A preferred creditor (or preferential creditor) is a creditor who is given priority over unsecured creditors when it comes to the distribution of a debtor’s assets during the liquidation or bankruptcy process.
This means that in the event of a company’s insolvency, preferred creditors will receive payment before unsecured creditors and after secured creditors.

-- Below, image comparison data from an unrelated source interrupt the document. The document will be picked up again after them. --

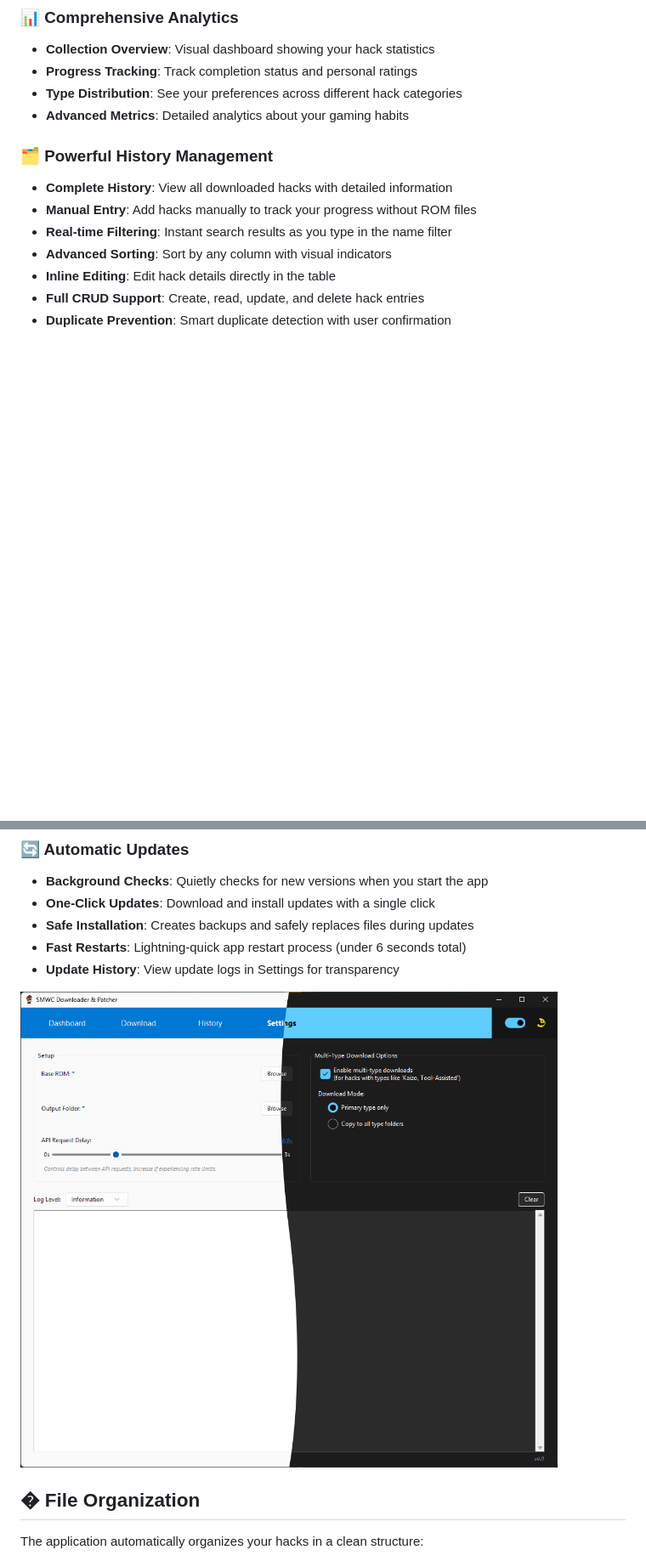
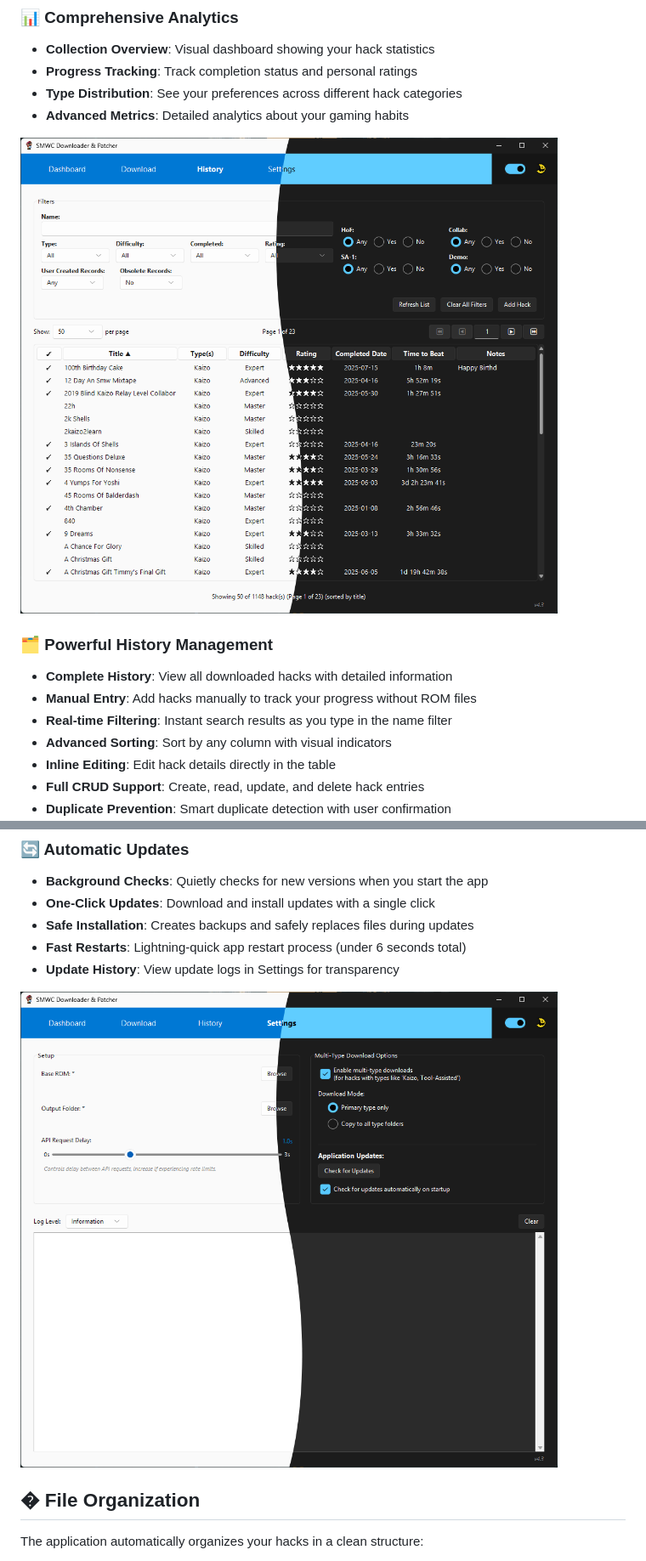
Before and after one commit to iamtheratio/SMWCentral-Downloader-Patcher, a Markdown page: README.md, 2 parts joined by grey strips. Shown at 85% size. Drawn GitHub-style; pictures changed too: images/ss_app_history_v4.3.png (added), images/ss_app_settings_v4.3.png (added); blank space fills up the shorter version.

```diff
--- a/README.md
+++ b/README.md
@@ -75,6 +75,8 @@ A powerful desktop application for downloading, organizing, and patching Super M
 - **Type Distribution**: See your preferences across different hack categories
 - **Advanced Metrics**: Detailed analytics about your gaming habits
 
+![History Page](images/ss_app_history_v4.3.png)
+
 ### 🗂️ Powerful History Management
 - **Complete History**: View all downloaded hacks with detailed information
 - **Manual Entry**: Add hacks manually to track your progress without ROM files
@@ -103,7 +105,7 @@ A powerful desktop application for downloading, organizing, and patching Super M
 - **Fast Restarts**: Lightning-quick app restart process (under 6 seconds total)
 - **Update History**: View update logs in Settings for transparency
 
-![Settings Page](images/ss_app_settings_v4.0.png)
+![Settings Page](images/ss_app_settings_v4.3.png)
 
 ## � File Organization
 
```
Also changed, not shown: other parts of README.md (+3 -3 lines), images/ss_app_dashboard_v4.3.png (added), images/ss_app_download_v4.3.png (added), images/ss_app_history_addhack_v4.3.png (added).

However, the hierarchy may vary depending on the jurisdiction.
The category of preferred creditors often includes:
- Employees: Outstanding wages and other employee benefits often fall into the preferred category.
- Tax Authorities: Unpaid taxes are often given priority.
- Pension Funds: Unpaid pension contributions may be given preferential status.
- Certain Trade Creditors: In some jurisdictions, certain trade creditors may have preferred status under specific circumstances.
These designations are defined by law and are intended to protect certain groups and societal interests.
It’s important to note that being a preferred creditor doesn’t guarantee that they’ll receive all the money owed to them. If the insolvent company’s assets are not sufficient to cover all debts, the available funds will be distributed proportionally among preferred creditors, and they may still incur a loss.
Example of a Preferred Creditor
Imagine there is a company named “TechCorp Ltd.” that goes into liquidation. TechCorp’s remaining assets, after being sold, total $500,000. The company owes money to several parties, as follows:
- Bank Z (a secured creditor) – Loan amounting to $600,000
- Employee wages (a preferred creditor) – Unpaid wages amounting to $200,000
- Tax Authority (a preferred creditor) – Unpaid taxes amounting to $150,000
- Supplier Q (an unsecured creditor) – Unpaid supplies amounting to $250,000
In this case, the distribution of the liquidation proceeds would happen in the following manner:
Firstly, Bank Z, as a secured creditor, would be paid. However, TechCorp only has $500,000, so Bank Z would receive this amount, leaving a deficit of $100,000.
After the secured creditors are paid, the preferred creditors are next in line. However, as all the liquidation proceeds have been used to pay Bank Z, there would be no funds left to pay the preferred creditors (employee wages and tax authority) or the unsecured creditor (Supplier Q).
In this scenario, being a preferred creditor did not ensure payment for the employees or the tax authority. This is because the available funds were not enough to cover all of the company’s debts, and secured creditors take precedence.
This example shows that while preferred creditors have a higher claim than unsecured creditors, they still rank below secured creditors, and their claim is only as good as the company’s available assets in the event of insolvency.
Remember that this is a simplified example. Actual insolvency procedures can be far more complex and depend heavily on specific laws and regulations in each jurisdiction.